A North Carolina Divorce Can Be Expensive. Is it Financially Realistic for You?
Statistics suggest that divorce rates in both North Carolina and the United States as a whole have dropped since 1990. While there may be a number of possible explanations for this trend, many authorities suggest that the dreary economic conditions in recent years may be a key factor.
Most people understand that, after a divorce, their standard of living is likely to decline. Why? At least in the short term, the people who make up the former family will earn the same income but pay to support two separate households. If one of the spouses is the primary wage earner, then much of his income may be diverted to the other household through child or spousal support payments. Two families cannot live as cheaply as one.
What many of our clients have not budgeted for, however, is the cost of the divorce itself. Filing fees for divorce in North Carolina are quite reasonable, but legal representation is not free. If both spouses have hired North Carolina matrimonial lawyers, the total expense can represent a hefty chunk of marital property. Can you really afford that?
Why do lawyers cost so much?
Divorce lawyers appear to cost a lot because you’re largely paying in advance.
When you sign a contract to hire your North Carolina divorce lawyer, he will generally require you to pay a retainer—a deposit in advance for his services. Each legal firm has its own policy about retainers, but you can expect that $1,000 is about the minimum retainer amount.
The lawyer’s work on your case is charged against the retainer until it is reduced to zero. An ethical lawyer will give you a written copy of his fee schedule, so you will understand exactly what services you’re paying for.
You should be aware that the attorney will probably charge your account for a quarter-hour of work any time you contact him, so a simple telephone call to check on your case’s progress can cost you a couple hundred dollars. On the other hand, any progress you make before you contact an attorney will save you money on legal expenses overall. If you can negotiate with your spouse to agree on alimony, child support, division of marital property and debt, or child custody, then your lawyer will not need to handle those issues.
If your attorney hasn’t used up your whole retainer, then any credit you have will be returned to you after your case concludes.

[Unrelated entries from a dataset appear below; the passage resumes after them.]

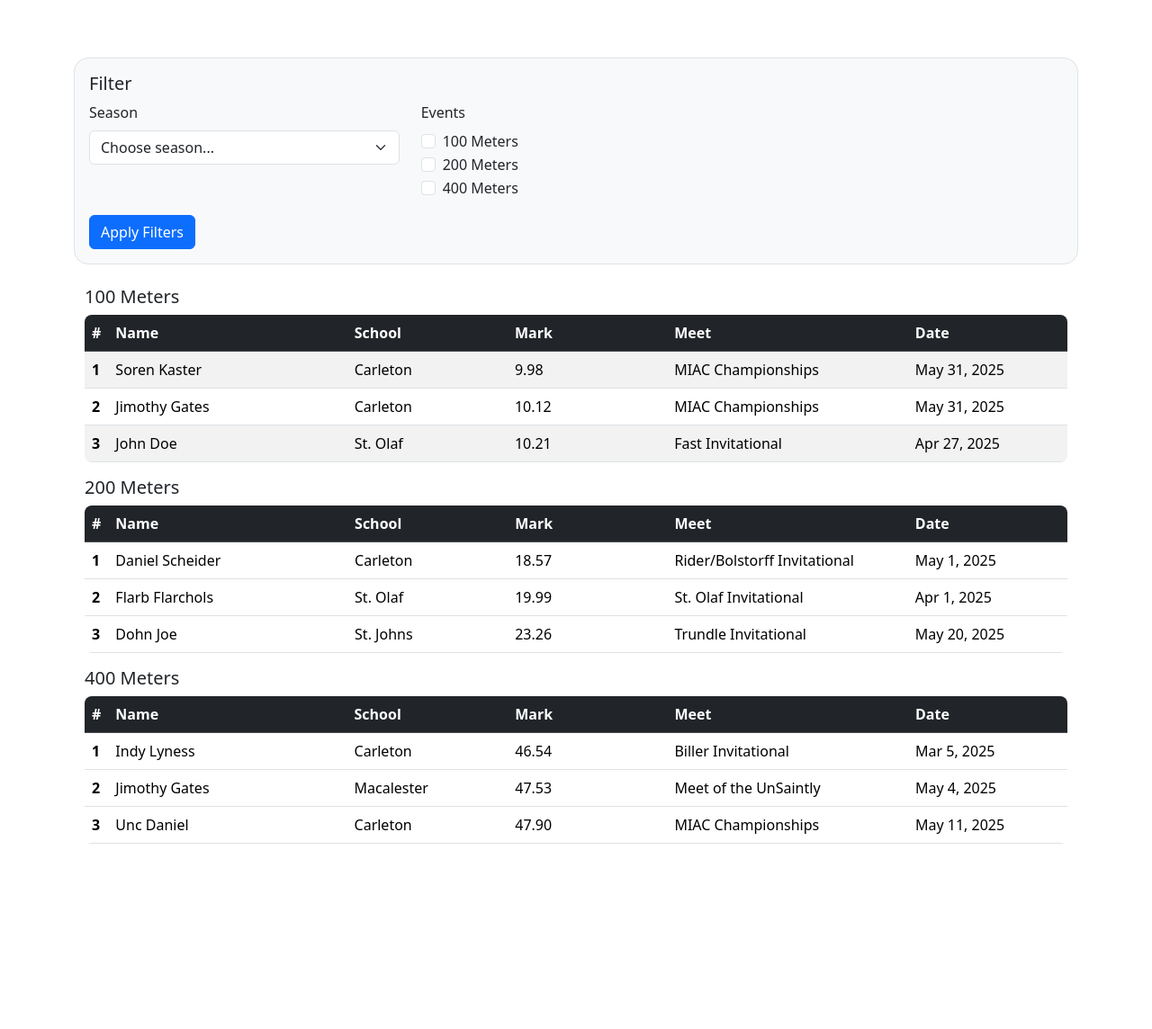
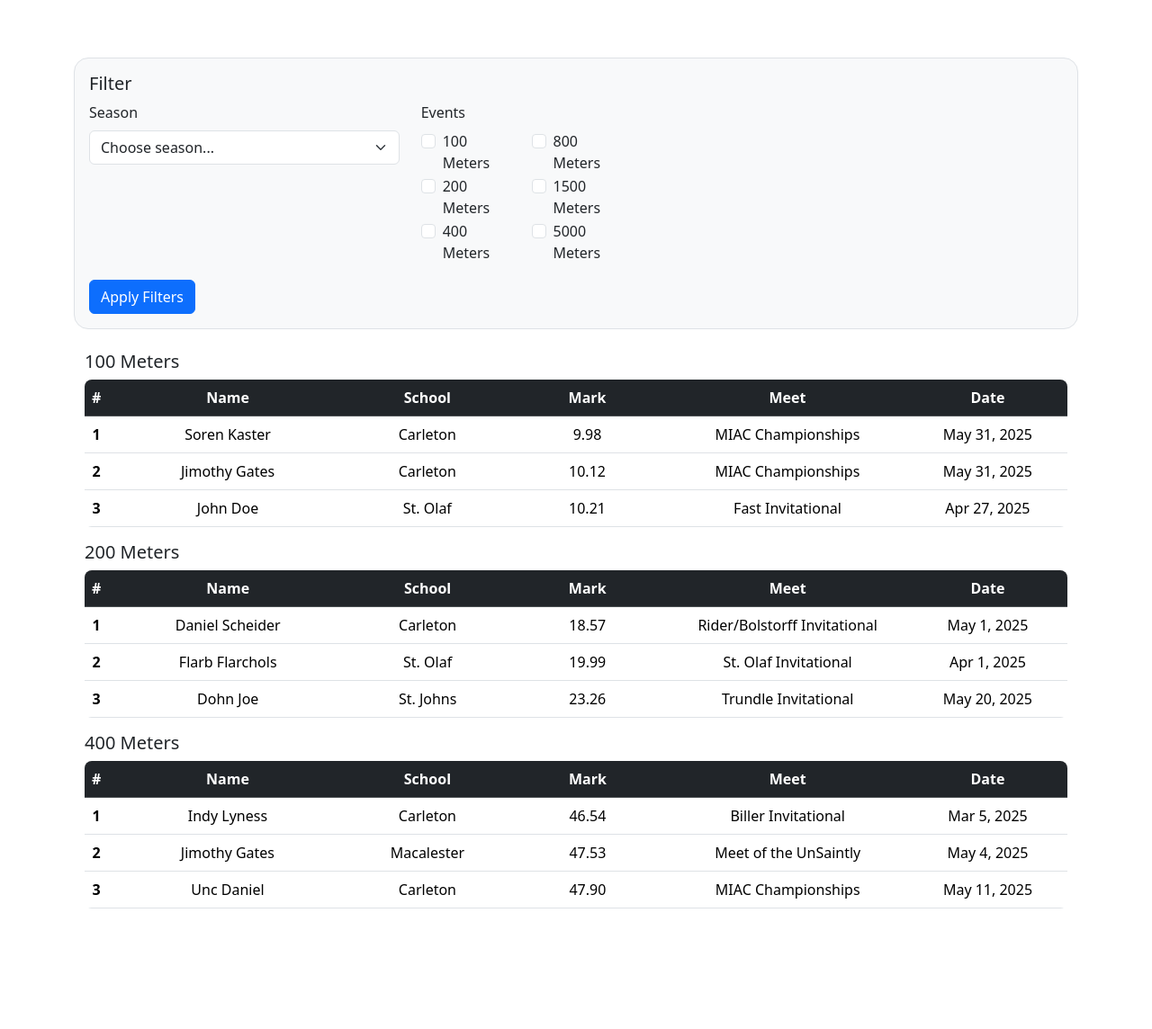
Before and after one commit to ILyness/cs257, a Flask app: page / in a window 1280 px wide. Shown: the part 56-1200 px from the top of the page at 90% size. Run offline with Flask 3, Linux system fonts and the light colour scheme; parts of the project's set-up code (start-up, migrations or seed data) failed here and were passed over.

Commit message:
Updated form layout for index.html

```diff
--- a/webapp/templates/index.html
+++ b/webapp/templates/index.html
@@ -78,7 +78,7 @@
         <h5>Filter</h5>
 
         <div class="row mb-3">
-          <div class="col-6 col-md-4">
+          <div class="col-md-4">
             <label for="seasonSelect" class="form-label">Season</label>
             <select id="seasonSelect" name="season" class="form-select w-100">
               <option value="" selected>Choose season...</option>
@@ -91,8 +91,10 @@
 
 
 
-          <div class="col-6">
+          <div class="col-md-8">
             <label class="form-label d-block">Events</label>
+            <div class="row">
+              <div class="col-md-2">
                 <div class="form-check">
                   <input class="form-check-input" type="checkbox" name="event" id="event100" value="100 Meters" />
                   <label class="form-check-label" for="event100">100 Meters</label>
@@ -106,6 +108,23 @@
                   <label class="form-check-label" for="event400">400 Meters</label>
                 </div>
               </div>
+
+              <div class="col-md-2">
+                <div class="form-check">
+                  <input class="form-check-input" type="checkbox" name="event" id="event800" value="800 Meters" />
+                  <label class="form-check-label" for="event800">800 Meters</label>
+                </div>
+                <div class="form-check">
+                  <input class="form-check-input" type="checkbox" name="event" id="event1500" value="1500 Meters" />
+                  <label class="form-check-label" for="event1500">1500 Meters</label>
+                </div>
+                <div class="form-check">
+                  <input class="form-check-input" type="checkbox" name="event" id="event5000" value="5000 Meters" />
+                  <label class="form-check-label" for="event5000">5000 Meters</label>
+                </div>
+              </div>
+            </div>
+          </div>
         </div>
 
 
@@ -115,7 +134,7 @@
 
         <div class="container-md">
           <h5>100 Meters</h5>
-          <table class="table table-condensed table-striped rounded-3 overflow-hidden">
+          <table class="table rounded-3 overflow-hidden text-center align-middle">
             <thead class="table-dark">
               <tr>
                 <th scope="col">#</th>
@@ -154,7 +173,7 @@
             </tbody>
           </table>
           <h5>200 Meters</h5>
-          <table class="table table-condensed rounded-3 overflow-hidden">
+          <table class="table rounded-3 overflow-hidden text-center align-middle">
             <thead class="table-dark">
               <tr>
                 <th scope="col">#</th>
@@ -193,7 +212,7 @@
             </tbody>
           </table>
           <h5>400 Meters</h5>
-          <table class="table table-condensed rounded-3 overflow-hidden">
+          <table class="table rounded-3 overflow-hidden text-center align-middle">
             <thead class="table-dark">
               <tr>
                 <th scope="col">#</th>
```
Lines whose indentation alone changed are shown as unchanged.
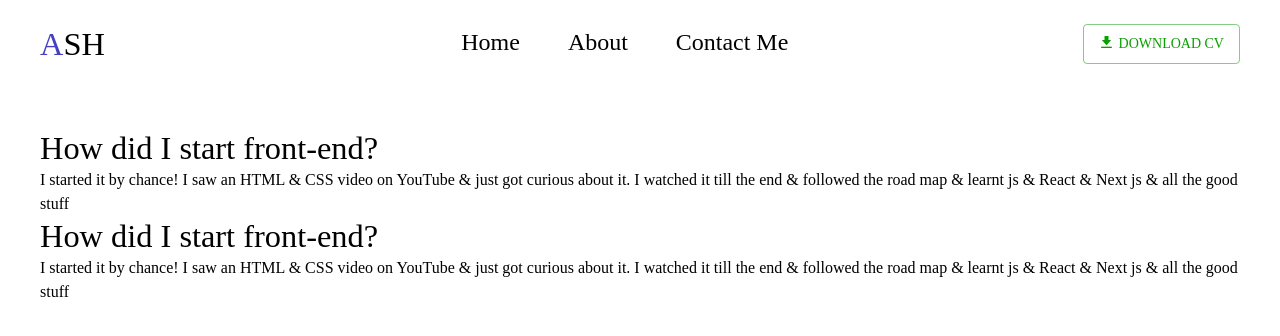
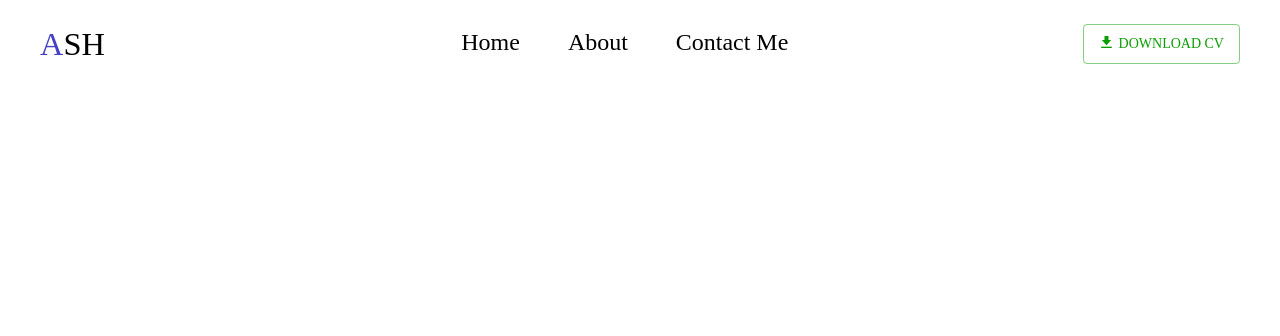
Before and after one commit to Alireza-8080-react/resume, a Next.js app: page /about in a window 1280 px wide. Shown: the top 336 px of the page. Built offline with nearby package versions, Linux system fonts and the light colour scheme.

Commit message:
empty about page

```diff
--- a/src/app/(routes)/about/page.tsx
+++ b/src/app/(routes)/about/page.tsx
@@ -1,22 +1,5 @@
-import { Typography } from '@mui/material';
-
 const AboutPage = () => {
-  return (
-    <main className='body'>
-      <Typography variant='h4'>How did I start front-end?</Typography>
-      <Typography>
-        I started it by chance! I saw an HTML & CSS video on YouTube & just got curious about it. I
-        watched it till the end & followed the road map & learnt js & React & Next js & all the good
-        stuff
-      </Typography>
-      <Typography variant='h4'>How did I start front-end?</Typography>
-      <Typography>
-        I started it by chance! I saw an HTML & CSS video on YouTube & just got curious about it. I
-        watched it till the end & followed the road map & learnt js & React & Next js & all the good
-        stuff
-      </Typography>
-    </main>
-  );
+  return <main className='body'></main>;
 };
 
 export default AboutPage;
```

Some clients request their lawyers to work under a contingency fee, so the lawyer will receive a portion of the family wealth when the divorce is finalized. Contingency fees are considered unethical in family law practice. You should not work with a divorce lawyer in North Carolina who asks for or accepts a contingency fee.
When divorce is a bargain
Of course, if your married life is intolerable, you absolutely must get out of that situation. Any marriage where there is ongoing domestic abuse (or even serious risk of abuse) is an immediate risk to your well-being. Don’t wait for a divorce; leave the house immediately. Stay at a shelter or at a friend’s house.
Many of our divorce clients find that getting out of an unhappy marriage is worth temporary instability in family finances. They are willing to accumulate credit card debt, borrow money from their parents, sell their wedding ring, or even dip into savings or retirement funds. Much depends on how comfortable you will be with making tradeoffs of that nature.
We know of some women whose husbands maintained iron control over household finances. They were given only enough money to shop for necessities and forbidden to own a credit card. In some cases, their husbands emptied the joint bank account so the wife was totally dependent on him. Even then, there are options if you are in this position:
- Contact your local bar association or legal aid society to find out which lawyers volunteer to perform work without charge for indigent clients.
- You can contact the law firm you prefer and ask for financial counseling advice, or find out what sort of payment plan is available. Under some circumstances, your spouse may be responsible for paying your attorney’s legal fees.
- If no alternative is available, you can file a legal request for spousal support on your own. If the court grants your petition, you will have a source of income that allows you to hire a lawyer for your divorce.
Talk with your lawyer about your financial concerns
At Speaks Law Firm in Wilmington, our New Hanover County divorce attorneys understand the financial limits many of our clients face. We welcome a frank discussion of your financial condition at the outset, and we will work with you to explore options so we can give you the legal representation you desire.
Call us today at 910-341-7570 or toll-free at 877-593-4233. The Speaks Law Firm represents clients in divorce actions throughout the Wilmington, North Carolina area, including Wrightsville Beach, Carolina Beach, Murraysville, Ogden, Myrtle Grove, Delco, and Hampstead.